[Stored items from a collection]
^^^^
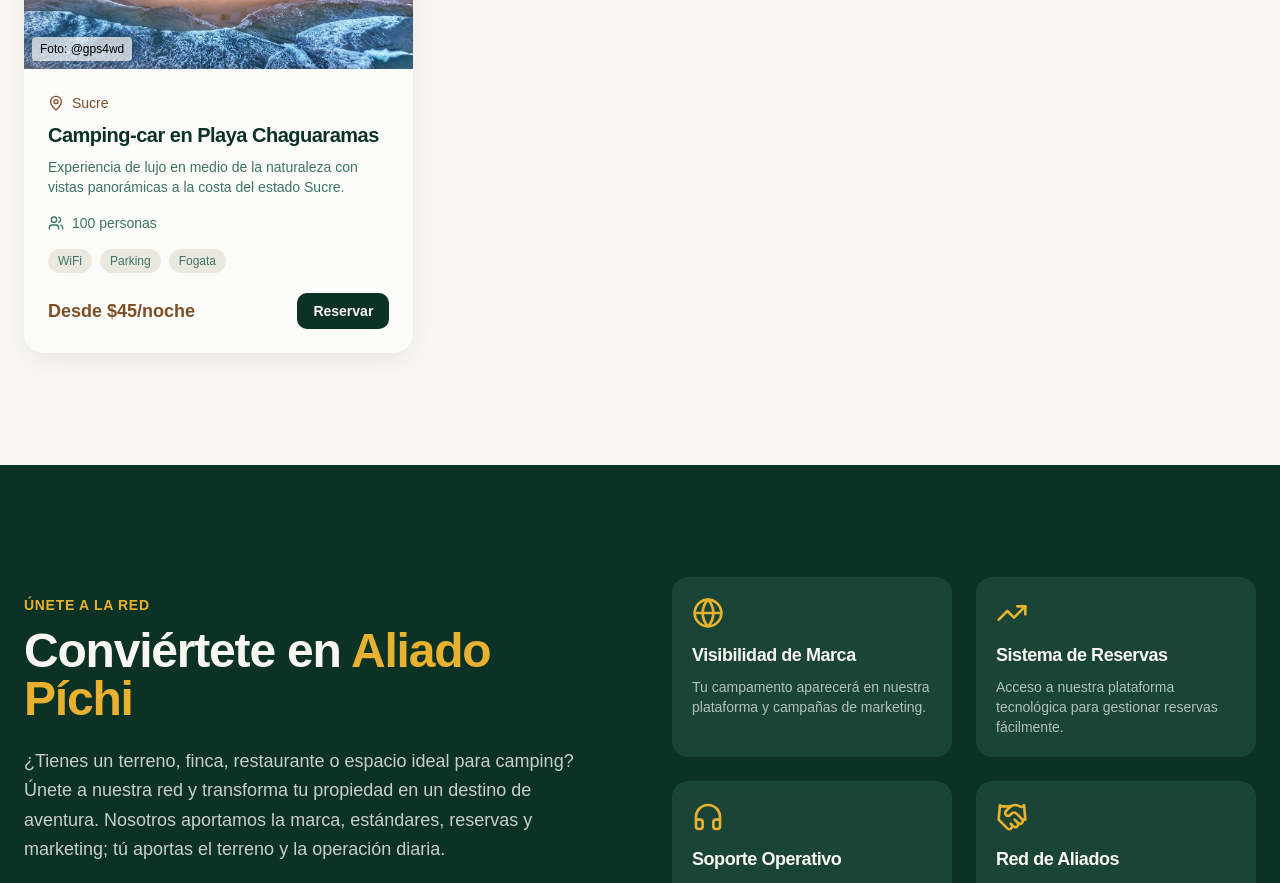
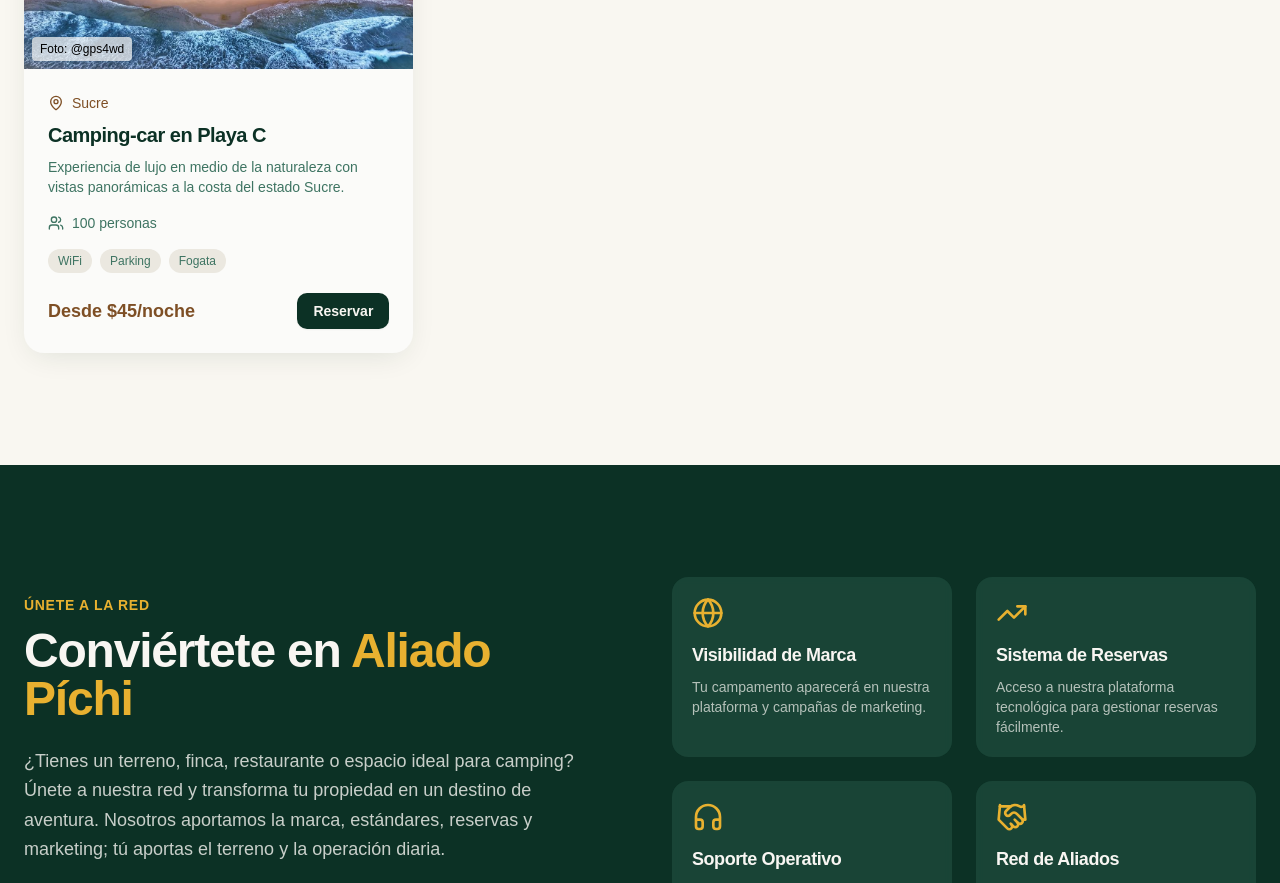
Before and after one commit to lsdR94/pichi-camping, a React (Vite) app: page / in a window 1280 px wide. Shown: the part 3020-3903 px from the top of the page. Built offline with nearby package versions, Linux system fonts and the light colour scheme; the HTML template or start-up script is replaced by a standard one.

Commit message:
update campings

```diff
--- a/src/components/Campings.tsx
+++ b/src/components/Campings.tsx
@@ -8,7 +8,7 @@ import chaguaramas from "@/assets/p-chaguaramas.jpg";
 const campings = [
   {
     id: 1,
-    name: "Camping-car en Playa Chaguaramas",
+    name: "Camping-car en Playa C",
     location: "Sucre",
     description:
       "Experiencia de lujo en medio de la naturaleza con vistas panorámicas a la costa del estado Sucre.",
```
^^^^
**What the task asks:** No picture belongs in the answer; the rest of the records must be repeated exactly.

**Exercise solution:**
Before and after one commit to lsdR94/pichi-camping, a React (Vite) app: page / in a window 1280 px wide. Shown: the part 3020-3903 px from the top of the page. Built offline with nearby package versions, Linux system fonts and the light colour scheme; the HTML template or start-up script is replaced by a standard one.

Commit message:
update campings

```diff
--- a/src/components/Campings.tsx
+++ b/src/components/Campings.tsx
@@ -8,7 +8,7 @@ import chaguaramas from "@/assets/p-chaguaramas.jpg";
 const campings = [
   {
     id: 1,
-    name: "Camping-car en Playa Chaguaramas",
+    name: "Camping-car en Playa C",
     location: "Sucre",
     description:
       "Experiencia de lujo en medio de la naturaleza con vistas panorámicas a la costa del estado Sucre.",
```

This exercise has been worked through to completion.